Segment Start: MATERIAL PROVIDED
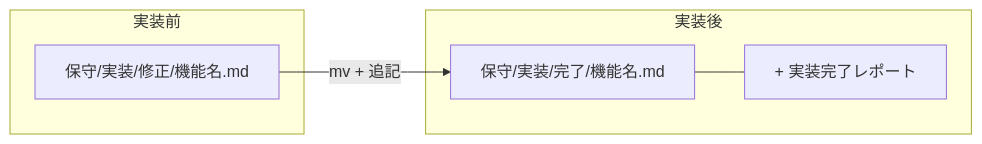
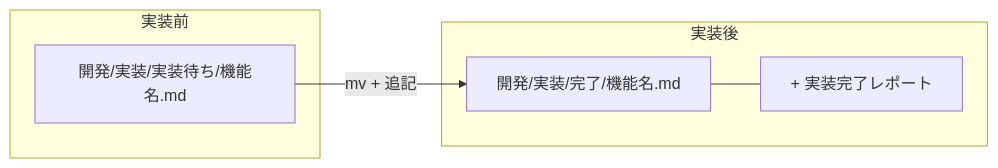
The second of 2 diagrams in .claude/agents/reporter.md (nyan-tama/Ghostrunner), drawn with Mermaid before and after one commit. The commit also changed other lines of this file, not shown here.

````diff
--- a/.claude/agents/reporter.md
+++ b/.claude/agents/reporter.md
@@ -215,14 +215,14 @@
 ```mermaid
 flowchart LR
     subgraph Before["実装前"]
-        SPEC_BEFORE["保守/実装/修正/機能名.md"]
+        SPEC_BEFORE["開発/実装/実装待ち/機能名.md"]
     end
 
     subgraph After["実装後"]
-        SPEC_AFTER["保守/実装/完了/機能名.md"]
+        SPEC_AFTER["開発/実装/完了/機能名.md"]
         REPORT["+ 実装完了レポート"]
     end
 
     SPEC_BEFORE -->|"mv + 追記"| SPEC_AFTER
     SPEC_AFTER --- REPORT
 ```
````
Segment End: MATERIAL PROVIDED
HOW TO COMPLETE THIS TASK> Drop every picture and repeat the rest of the entries exactly.

EXERCISE ANSWER>
The second of 2 diagrams in .claude/agents/reporter.md (nyan-tama/Ghostrunner), drawn with Mermaid before and after one commit. The commit also changed other lines of this file, not shown here.

````diff
--- a/.claude/agents/reporter.md
+++ b/.claude/agents/reporter.md
@@ -215,14 +215,14 @@
 ```mermaid
 flowchart LR
     subgraph Before["実装前"]
-        SPEC_BEFORE["保守/実装/修正/機能名.md"]
+        SPEC_BEFORE["開発/実装/実装待ち/機能名.md"]
     end
 
     subgraph After["実装後"]
-        SPEC_AFTER["保守/実装/完了/機能名.md"]
+        SPEC_AFTER["開発/実装/完了/機能名.md"]
         REPORT["+ 実装完了レポート"]
     end
 
     SPEC_BEFORE -->|"mv + 追記"| SPEC_AFTER
     SPEC_AFTER --- REPORT
 ```
````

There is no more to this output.